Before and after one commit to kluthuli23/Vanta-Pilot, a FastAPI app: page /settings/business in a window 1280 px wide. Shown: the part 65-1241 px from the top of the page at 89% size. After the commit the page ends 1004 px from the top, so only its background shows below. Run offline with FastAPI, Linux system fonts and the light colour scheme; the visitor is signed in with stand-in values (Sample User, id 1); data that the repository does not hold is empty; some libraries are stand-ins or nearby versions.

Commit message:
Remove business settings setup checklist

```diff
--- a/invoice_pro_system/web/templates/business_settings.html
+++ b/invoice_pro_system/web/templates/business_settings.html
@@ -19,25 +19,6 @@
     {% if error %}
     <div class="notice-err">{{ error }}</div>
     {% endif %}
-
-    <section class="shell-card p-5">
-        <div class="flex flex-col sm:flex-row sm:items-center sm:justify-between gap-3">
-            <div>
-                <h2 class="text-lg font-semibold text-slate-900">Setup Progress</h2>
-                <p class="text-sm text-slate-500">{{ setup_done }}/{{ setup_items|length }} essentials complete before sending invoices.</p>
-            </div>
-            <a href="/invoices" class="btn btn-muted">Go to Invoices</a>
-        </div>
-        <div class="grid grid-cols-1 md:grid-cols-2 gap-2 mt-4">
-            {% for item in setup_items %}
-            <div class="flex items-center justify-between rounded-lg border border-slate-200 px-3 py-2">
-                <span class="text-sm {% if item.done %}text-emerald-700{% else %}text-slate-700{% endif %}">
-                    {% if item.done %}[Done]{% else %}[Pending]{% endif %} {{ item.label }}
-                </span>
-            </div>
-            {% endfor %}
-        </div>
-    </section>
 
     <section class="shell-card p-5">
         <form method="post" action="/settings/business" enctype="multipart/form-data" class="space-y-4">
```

---

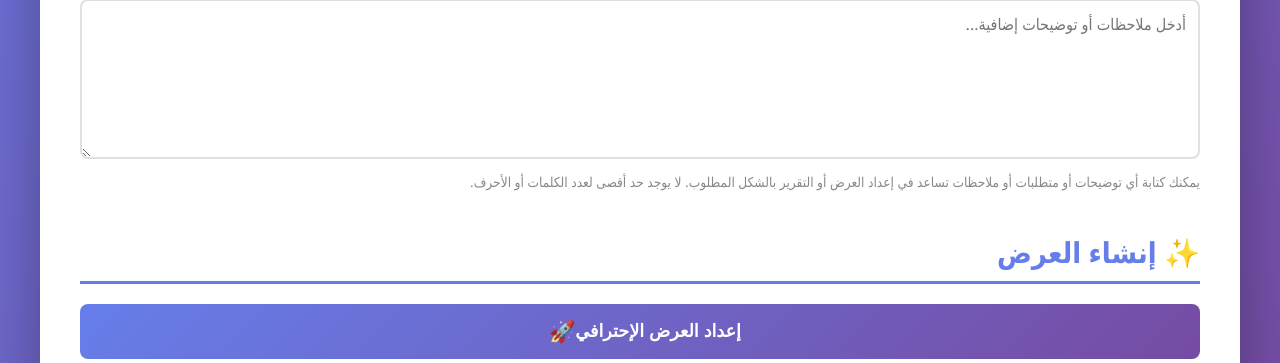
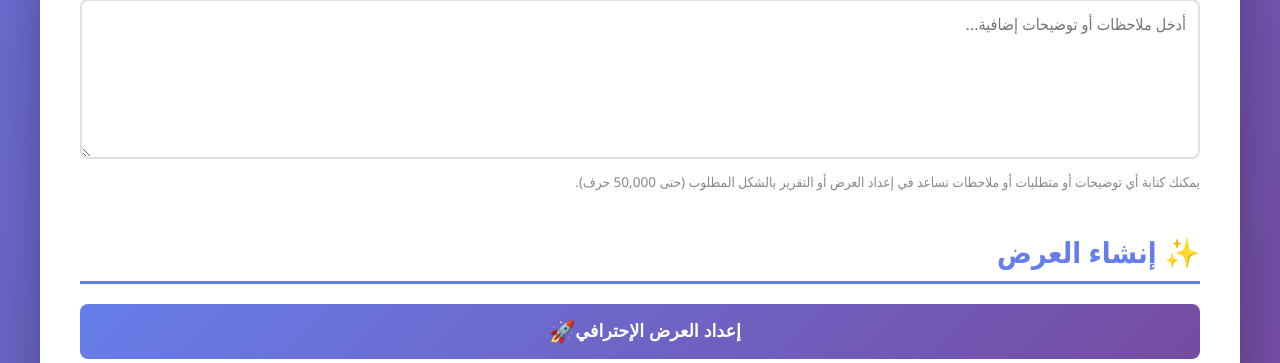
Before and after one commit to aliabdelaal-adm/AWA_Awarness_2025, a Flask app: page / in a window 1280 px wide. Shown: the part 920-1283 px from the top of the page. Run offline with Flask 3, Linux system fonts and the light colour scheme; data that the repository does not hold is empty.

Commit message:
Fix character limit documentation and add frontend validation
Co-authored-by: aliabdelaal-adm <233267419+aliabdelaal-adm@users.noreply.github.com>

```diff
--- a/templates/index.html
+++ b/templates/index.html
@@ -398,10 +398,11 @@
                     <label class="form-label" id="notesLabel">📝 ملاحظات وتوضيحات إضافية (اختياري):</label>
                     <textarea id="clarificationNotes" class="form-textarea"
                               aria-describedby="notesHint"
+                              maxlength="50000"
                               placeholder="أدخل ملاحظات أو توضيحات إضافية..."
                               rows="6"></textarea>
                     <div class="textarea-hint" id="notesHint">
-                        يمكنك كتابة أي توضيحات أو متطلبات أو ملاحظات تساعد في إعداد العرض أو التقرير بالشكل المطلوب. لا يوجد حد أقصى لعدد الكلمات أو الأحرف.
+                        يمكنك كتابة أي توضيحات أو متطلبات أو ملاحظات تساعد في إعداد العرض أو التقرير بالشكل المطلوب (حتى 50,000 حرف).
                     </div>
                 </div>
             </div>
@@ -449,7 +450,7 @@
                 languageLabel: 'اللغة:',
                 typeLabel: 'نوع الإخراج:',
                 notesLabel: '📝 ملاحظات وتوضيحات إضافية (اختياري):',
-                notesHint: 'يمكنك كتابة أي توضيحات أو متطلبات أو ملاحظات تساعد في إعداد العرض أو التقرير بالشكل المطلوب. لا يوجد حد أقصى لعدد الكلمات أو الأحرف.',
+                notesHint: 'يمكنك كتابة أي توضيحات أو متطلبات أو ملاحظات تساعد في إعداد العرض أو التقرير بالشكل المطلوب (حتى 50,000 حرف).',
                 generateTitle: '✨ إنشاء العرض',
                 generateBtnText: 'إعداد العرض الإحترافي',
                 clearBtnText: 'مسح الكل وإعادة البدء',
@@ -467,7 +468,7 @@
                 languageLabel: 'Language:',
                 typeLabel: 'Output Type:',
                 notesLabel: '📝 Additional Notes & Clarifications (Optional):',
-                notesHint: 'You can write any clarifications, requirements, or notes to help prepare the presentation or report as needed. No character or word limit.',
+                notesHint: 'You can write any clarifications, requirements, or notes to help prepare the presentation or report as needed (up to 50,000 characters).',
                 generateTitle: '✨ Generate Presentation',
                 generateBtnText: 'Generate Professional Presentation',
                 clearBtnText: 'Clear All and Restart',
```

WHAT YOU WILL DO: Go through the material above and copy each line that holds the string "ملاحظات".

RESULT OF THIS TASK:
                     <label class="form-label" id="notesLabel">📝 ملاحظات وتوضيحات إضافية (اختياري):</label>
                               placeholder="أدخل ملاحظات أو توضيحات إضافية..."
-                        يمكنك كتابة أي توضيحات أو متطلبات أو ملاحظات تساعد في إعداد العرض أو التقرير بالشكل المطلوب. لا يوجد حد أقصى لعدد الكلمات أو الأحرف.
+                        يمكنك كتابة أي توضيحات أو متطلبات أو ملاحظات تساعد في إعداد العرض أو التقرير بالشكل المطلوب (حتى 50,000 حرف).
                 notesLabel: '📝 ملاحظات وتوضيحات إضافية (اختياري):',
-                notesHint: 'يمكنك كتابة أي توضيحات أو متطلبات أو ملاحظات تساعد في إعداد العرض أو التقرير بالشكل المطلوب. لا يوجد حد أقصى لعدد الكلمات أو الأحرف.',
+                notesHint: 'يمكنك كتابة أي توضيحات أو متطلبات أو ملاحظات تساعد في إعداد العرض أو التقرير بالشكل المطلوب (حتى 50,000 حرف).',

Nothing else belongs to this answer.